Edit tracking data:
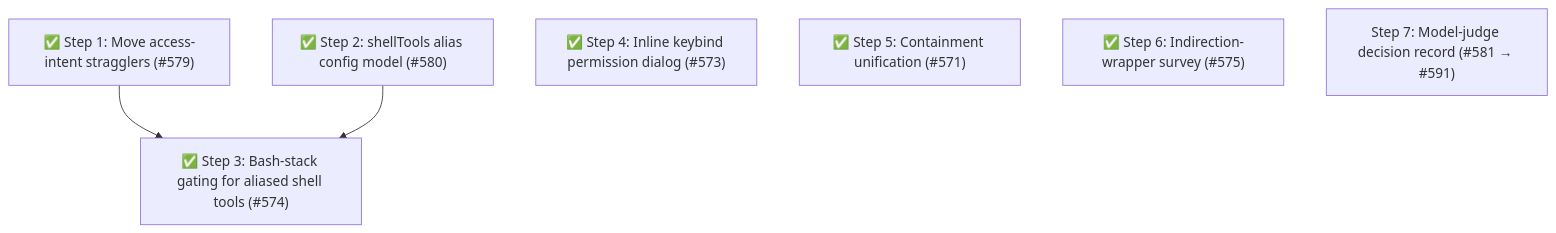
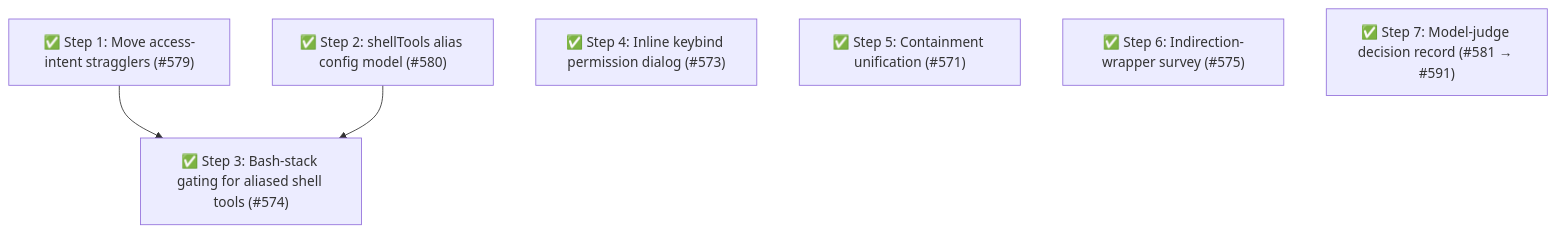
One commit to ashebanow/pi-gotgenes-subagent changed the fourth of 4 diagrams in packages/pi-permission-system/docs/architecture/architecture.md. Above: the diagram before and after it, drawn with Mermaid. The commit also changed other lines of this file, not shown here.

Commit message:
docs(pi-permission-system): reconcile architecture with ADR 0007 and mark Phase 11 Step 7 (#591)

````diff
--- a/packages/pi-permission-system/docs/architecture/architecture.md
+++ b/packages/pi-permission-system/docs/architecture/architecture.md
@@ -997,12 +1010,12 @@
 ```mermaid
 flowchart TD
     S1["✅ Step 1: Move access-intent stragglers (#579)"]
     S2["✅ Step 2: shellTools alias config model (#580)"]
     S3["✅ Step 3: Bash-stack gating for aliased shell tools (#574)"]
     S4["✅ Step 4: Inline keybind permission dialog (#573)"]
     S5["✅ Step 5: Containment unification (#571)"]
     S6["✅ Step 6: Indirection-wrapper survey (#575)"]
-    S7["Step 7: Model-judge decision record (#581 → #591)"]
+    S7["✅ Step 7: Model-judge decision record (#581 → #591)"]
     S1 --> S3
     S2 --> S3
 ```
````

* * *

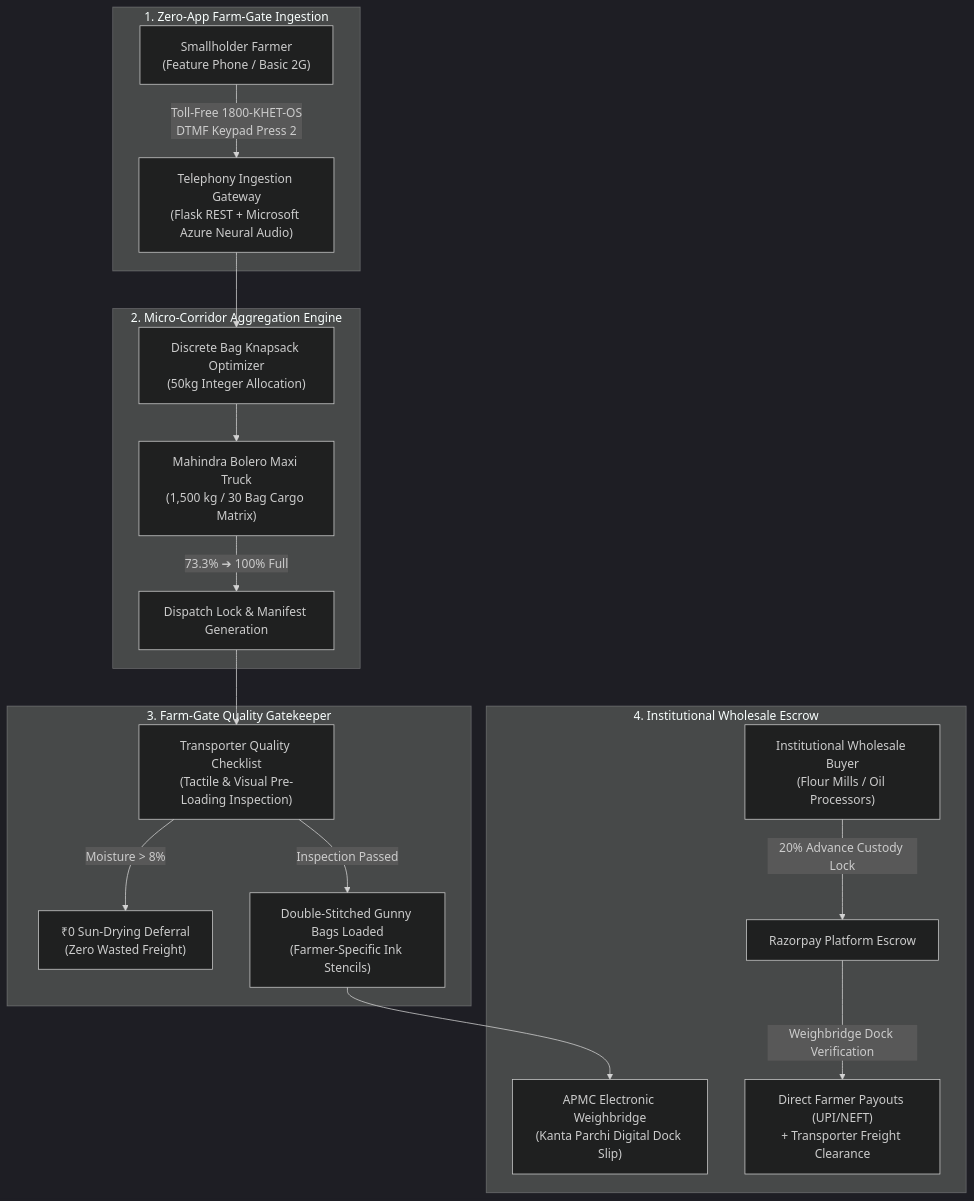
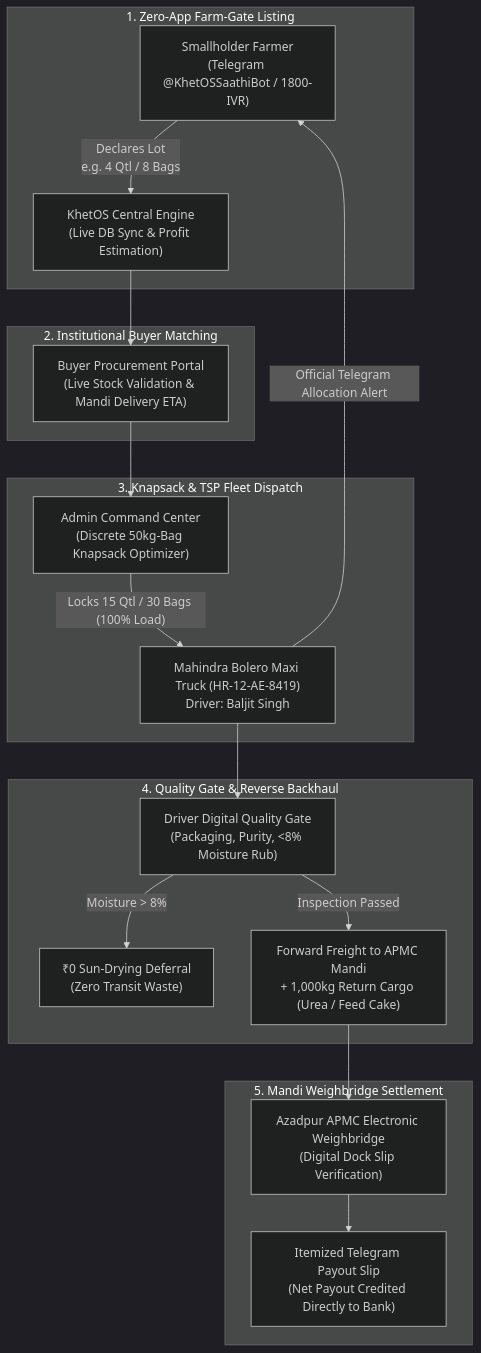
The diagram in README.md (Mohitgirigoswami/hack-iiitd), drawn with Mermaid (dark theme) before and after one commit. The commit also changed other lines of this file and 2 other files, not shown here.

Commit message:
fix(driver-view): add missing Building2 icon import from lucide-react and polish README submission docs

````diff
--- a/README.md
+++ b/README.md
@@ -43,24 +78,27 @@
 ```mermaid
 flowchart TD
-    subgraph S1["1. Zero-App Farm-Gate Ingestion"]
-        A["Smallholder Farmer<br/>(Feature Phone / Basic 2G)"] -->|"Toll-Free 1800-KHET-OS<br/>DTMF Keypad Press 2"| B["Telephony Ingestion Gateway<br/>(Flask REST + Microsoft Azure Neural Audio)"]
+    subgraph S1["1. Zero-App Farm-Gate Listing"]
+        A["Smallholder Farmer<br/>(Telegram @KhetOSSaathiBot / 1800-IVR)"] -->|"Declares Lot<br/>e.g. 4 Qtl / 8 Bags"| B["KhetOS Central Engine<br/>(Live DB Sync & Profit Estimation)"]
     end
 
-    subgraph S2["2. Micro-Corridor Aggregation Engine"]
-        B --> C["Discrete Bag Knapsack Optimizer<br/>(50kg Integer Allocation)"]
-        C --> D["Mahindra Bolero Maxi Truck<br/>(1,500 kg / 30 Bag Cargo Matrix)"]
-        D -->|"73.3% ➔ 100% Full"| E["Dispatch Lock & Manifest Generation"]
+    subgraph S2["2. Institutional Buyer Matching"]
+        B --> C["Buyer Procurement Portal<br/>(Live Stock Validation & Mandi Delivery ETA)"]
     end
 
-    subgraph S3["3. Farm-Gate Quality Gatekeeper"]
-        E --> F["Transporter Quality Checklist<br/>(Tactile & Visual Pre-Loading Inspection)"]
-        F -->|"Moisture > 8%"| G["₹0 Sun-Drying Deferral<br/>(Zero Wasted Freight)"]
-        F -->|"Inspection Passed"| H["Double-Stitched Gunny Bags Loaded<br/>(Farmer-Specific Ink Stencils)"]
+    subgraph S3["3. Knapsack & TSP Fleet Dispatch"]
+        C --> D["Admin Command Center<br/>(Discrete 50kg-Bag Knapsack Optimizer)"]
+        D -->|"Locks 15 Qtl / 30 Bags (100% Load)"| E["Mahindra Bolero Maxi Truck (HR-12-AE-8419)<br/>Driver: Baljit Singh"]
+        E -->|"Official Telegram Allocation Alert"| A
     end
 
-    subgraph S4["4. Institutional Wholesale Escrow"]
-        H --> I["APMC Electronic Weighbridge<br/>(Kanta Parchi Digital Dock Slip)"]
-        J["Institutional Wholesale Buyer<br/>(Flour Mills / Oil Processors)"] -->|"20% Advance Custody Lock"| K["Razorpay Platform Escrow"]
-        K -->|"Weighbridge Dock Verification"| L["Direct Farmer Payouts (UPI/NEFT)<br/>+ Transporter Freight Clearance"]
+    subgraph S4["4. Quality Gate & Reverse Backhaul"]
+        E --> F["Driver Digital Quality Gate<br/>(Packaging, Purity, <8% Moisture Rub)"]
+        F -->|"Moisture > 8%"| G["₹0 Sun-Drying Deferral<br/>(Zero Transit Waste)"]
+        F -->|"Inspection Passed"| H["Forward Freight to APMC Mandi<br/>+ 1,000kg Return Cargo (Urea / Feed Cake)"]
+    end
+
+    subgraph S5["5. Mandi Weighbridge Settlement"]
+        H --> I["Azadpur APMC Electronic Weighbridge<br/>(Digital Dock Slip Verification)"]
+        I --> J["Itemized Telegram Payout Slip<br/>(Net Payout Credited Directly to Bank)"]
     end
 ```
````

▶ [WHAT THE EXERCISE ASKS]:
Only the lines that contain the string "permission" should be copied from the entries above.

▶ [RESULT OF THIS EXERCISE]:
One commit to ashebanow/pi-gotgenes-subagent changed the fourth of 4 diagrams in packages/pi-permission-system/docs/architecture/architecture.md. Above: the diagram before and after it, drawn with Mermaid. The commit also changed other lines of this file, not shown here.
docs(pi-permission-system): reconcile architecture with ADR 0007 and mark Phase 11 Step 7 (#591)
--- a/packages/pi-permission-system/docs/architecture/architecture.md
+++ b/packages/pi-permission-system/docs/architecture/architecture.md
     S4["✅ Step 4: Inline keybind permission dialog (#573)"]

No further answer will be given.